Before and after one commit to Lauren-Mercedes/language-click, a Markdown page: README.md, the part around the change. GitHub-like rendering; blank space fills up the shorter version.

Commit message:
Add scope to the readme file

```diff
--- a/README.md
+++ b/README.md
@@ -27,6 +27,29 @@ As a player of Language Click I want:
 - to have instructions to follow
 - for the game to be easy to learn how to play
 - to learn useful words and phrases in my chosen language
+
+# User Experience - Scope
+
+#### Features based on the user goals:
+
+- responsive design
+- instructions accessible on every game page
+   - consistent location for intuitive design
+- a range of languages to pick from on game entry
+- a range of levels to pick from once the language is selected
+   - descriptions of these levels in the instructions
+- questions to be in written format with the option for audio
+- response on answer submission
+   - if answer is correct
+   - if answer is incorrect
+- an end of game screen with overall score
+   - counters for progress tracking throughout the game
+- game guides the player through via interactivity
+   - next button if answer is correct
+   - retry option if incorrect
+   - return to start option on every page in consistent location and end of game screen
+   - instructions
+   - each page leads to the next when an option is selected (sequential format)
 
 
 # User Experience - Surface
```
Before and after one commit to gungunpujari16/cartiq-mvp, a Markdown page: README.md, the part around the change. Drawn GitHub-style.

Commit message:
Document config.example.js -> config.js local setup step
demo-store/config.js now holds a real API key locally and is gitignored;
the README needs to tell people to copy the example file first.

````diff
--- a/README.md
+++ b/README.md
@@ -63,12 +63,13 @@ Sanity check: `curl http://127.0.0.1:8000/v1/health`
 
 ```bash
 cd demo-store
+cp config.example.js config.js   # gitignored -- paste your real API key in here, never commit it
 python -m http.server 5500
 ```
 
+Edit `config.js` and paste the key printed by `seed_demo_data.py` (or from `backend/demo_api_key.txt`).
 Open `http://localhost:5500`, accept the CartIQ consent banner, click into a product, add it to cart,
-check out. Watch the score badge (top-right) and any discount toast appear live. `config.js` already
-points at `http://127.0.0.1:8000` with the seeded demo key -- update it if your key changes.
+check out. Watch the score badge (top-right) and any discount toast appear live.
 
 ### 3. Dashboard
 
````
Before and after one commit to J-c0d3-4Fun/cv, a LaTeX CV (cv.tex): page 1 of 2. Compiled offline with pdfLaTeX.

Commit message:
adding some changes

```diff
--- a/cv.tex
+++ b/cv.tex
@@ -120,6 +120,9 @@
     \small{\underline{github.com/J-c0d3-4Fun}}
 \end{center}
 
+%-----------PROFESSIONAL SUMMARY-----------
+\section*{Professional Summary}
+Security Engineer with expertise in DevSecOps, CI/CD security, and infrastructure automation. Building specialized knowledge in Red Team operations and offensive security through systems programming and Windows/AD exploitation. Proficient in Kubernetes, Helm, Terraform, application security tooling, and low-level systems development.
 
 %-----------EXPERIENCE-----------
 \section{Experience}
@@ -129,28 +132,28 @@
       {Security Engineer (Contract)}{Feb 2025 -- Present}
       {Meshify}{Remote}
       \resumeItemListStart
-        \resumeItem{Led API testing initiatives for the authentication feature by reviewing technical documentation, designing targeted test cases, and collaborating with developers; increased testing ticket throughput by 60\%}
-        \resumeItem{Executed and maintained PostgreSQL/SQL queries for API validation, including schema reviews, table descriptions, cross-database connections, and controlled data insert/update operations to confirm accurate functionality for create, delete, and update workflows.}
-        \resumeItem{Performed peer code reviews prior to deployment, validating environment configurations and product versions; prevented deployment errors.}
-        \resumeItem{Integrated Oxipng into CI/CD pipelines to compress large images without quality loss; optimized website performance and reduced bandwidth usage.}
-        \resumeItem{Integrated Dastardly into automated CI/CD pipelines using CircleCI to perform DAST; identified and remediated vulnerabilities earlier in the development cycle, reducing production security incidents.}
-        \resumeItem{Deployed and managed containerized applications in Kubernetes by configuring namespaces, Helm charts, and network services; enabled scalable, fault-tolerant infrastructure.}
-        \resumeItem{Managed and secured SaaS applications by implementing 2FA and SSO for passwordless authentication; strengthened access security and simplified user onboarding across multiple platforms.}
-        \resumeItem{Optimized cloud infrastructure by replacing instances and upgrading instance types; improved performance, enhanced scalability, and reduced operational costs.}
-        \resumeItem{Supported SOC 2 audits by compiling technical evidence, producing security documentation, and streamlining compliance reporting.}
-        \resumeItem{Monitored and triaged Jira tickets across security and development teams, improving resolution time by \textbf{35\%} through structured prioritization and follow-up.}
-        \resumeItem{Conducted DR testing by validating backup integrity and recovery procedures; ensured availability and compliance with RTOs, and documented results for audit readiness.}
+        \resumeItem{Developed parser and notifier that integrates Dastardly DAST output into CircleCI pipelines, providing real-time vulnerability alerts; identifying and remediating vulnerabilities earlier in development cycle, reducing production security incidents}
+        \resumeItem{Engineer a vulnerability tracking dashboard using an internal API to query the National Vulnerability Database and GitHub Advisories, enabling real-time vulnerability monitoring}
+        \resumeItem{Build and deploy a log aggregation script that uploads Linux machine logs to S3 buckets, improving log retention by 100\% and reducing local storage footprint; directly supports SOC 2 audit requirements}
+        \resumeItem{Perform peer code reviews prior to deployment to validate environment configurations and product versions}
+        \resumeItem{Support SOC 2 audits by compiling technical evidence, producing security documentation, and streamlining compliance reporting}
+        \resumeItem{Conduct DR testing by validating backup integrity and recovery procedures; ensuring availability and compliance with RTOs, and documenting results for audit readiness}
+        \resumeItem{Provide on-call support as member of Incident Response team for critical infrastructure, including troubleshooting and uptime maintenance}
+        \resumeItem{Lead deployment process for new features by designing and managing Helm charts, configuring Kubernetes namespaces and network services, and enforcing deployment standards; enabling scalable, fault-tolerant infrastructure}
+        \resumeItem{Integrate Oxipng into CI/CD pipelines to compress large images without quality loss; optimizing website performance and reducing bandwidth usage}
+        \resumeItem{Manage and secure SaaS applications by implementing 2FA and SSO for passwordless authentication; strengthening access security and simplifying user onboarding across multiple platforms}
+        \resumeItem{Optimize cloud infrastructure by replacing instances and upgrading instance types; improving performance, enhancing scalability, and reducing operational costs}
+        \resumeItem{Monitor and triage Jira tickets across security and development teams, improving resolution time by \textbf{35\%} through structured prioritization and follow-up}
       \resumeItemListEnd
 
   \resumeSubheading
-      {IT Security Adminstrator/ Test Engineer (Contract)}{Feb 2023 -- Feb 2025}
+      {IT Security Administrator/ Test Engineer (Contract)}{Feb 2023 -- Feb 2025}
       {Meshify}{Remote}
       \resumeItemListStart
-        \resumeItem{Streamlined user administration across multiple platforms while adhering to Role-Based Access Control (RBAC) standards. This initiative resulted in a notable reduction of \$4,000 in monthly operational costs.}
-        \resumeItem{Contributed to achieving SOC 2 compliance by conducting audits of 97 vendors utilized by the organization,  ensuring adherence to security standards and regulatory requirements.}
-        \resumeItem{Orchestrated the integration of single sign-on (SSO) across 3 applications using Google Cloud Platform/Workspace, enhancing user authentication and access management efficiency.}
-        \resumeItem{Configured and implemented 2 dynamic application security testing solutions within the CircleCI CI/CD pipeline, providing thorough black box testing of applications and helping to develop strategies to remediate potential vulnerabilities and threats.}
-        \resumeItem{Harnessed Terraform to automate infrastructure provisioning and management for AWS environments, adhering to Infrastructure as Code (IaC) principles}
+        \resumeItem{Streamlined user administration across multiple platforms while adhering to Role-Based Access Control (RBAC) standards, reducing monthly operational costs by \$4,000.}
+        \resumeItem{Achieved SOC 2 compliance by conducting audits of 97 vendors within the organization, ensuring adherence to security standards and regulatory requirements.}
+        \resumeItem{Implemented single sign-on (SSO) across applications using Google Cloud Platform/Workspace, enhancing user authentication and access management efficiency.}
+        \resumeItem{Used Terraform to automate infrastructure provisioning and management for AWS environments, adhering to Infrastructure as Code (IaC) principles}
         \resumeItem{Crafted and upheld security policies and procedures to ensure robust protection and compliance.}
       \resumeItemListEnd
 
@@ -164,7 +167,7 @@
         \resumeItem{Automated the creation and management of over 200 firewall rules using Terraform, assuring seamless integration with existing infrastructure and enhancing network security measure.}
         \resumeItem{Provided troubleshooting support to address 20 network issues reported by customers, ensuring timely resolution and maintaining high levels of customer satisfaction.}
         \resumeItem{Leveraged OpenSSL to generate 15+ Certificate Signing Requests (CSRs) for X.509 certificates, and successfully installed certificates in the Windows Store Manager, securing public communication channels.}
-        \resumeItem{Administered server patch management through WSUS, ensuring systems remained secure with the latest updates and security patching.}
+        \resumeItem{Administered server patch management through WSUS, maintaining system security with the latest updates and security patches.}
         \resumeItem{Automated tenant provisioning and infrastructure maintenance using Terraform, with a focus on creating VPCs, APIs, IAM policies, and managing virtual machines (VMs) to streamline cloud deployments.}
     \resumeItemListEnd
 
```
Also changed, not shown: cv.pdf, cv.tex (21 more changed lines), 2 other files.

- [Work to be completed] Where does the word "example" appear in the listing above? Copy every line that holds it.

- [Answer space]
Document config.example.js -> config.js local setup step
the README needs to tell people to copy the example file first.
+cp config.example.js config.js   # gitignored -- paste your real API key in here, never commit it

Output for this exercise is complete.